CmiA promotes the cultivation of sustainably grown cotton in Africa. The initiative is currently contributing to improving the living conditions of 435,000 smallholder farmers, equal, self-determining initiative partners, who produce the raw material according to high social and environmental standards for the world market. In December 2011, the initiative succeeded in winning internationally famous star photographer Albert Watson for a two-week trip through Benin to photograph the people and their everyday lives. The resulting pictures offer insight into the world of the cotton farmers and communicate a better understanding of Africa and the CmiA's work. Watson's photographs impressively portray the project's social and ecological goals without catering to visual stereotypes of rural Africa.

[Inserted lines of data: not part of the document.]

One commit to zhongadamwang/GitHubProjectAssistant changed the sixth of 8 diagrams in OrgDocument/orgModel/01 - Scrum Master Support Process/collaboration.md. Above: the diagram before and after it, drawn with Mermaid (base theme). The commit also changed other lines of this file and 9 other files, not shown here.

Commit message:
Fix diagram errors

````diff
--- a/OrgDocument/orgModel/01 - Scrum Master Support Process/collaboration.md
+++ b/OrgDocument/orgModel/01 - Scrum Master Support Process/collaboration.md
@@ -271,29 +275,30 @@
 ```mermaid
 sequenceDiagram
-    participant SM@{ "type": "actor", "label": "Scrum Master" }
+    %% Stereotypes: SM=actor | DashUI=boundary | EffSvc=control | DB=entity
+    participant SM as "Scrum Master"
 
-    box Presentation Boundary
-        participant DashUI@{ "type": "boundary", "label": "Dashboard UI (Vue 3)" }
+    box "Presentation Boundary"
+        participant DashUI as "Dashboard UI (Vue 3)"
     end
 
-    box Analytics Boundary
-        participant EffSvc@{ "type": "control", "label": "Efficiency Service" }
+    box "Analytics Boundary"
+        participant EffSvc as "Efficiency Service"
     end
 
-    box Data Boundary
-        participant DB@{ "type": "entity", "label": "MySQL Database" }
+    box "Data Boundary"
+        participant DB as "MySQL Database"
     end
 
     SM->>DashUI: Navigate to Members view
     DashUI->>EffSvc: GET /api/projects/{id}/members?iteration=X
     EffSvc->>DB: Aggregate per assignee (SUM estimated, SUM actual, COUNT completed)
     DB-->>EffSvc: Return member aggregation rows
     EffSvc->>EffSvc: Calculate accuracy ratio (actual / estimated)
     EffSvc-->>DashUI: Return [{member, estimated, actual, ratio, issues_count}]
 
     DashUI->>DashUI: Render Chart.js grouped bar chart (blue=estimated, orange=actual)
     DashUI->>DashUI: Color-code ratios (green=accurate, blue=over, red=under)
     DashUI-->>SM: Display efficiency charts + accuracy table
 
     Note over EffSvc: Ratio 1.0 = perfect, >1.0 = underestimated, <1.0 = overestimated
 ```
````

Along with images of people harvesting cotton, Watson also visited Voodoo markets and a regional king to get an impression of the various facets of the people and life in Benin. Watson's photographs are frozen moments of real time, splinters of reality from the lives of African cotton farmers, silent observations that take the observer on a journey of discovery.
Admission to the special exhibit costs five euros, three euros reduced price. A combination ticket (permanent exhibit and special show) is ten euros, seven euros reduced price.
The Rautenstrauch-Joest Museum is open Tuesday through Sunday from 10 am to 6 pm, Thursdays from 10 am to 8 pm, with extended hours every first Thursday of the month until 10 pm, and closed on Mondays.
Open tours are offered every Sunday at 3:30 pm. The entire programme along with texts and pictures are available for download at www.museenkoeln.de.
Cotton made in Africa cotton has a considerably smaller ecological footprint than conventionally grown cotton. The Initiative's sustainable cultivation methods reduce greenhouse gas emissions by over 70 percent and save around 18,000 litres of water per kilogram of cotton lint compared to Pakistani cotton. The Systain consulting firm carried out a study on behalf of the Aid by Trade Foundation to determine the ecological footprint of Cotton made in Africa (CmiA).
CmiA cotton is grown exclusively using rainfed cultivation methods, meaning the smallholder farmers do without any form of supplemental irrigation. At zero cubic meters of freshwater per kilogram of cotton lint, this gives CmiA cotton a clear ecological advantage over conventional cotton with an index of five cubic meters per kilogram. Translated to the amount of cotton needed to manufacture a t-shirt, CmiA conserves around 2,000 litres of water through the sustainable cultivation of the raw material alone. The amount of freshwater used to grow cotton is measured as stress-weighted water consumption. This means that water usage in water-poor regions is given greater weight than that in water-rich regions.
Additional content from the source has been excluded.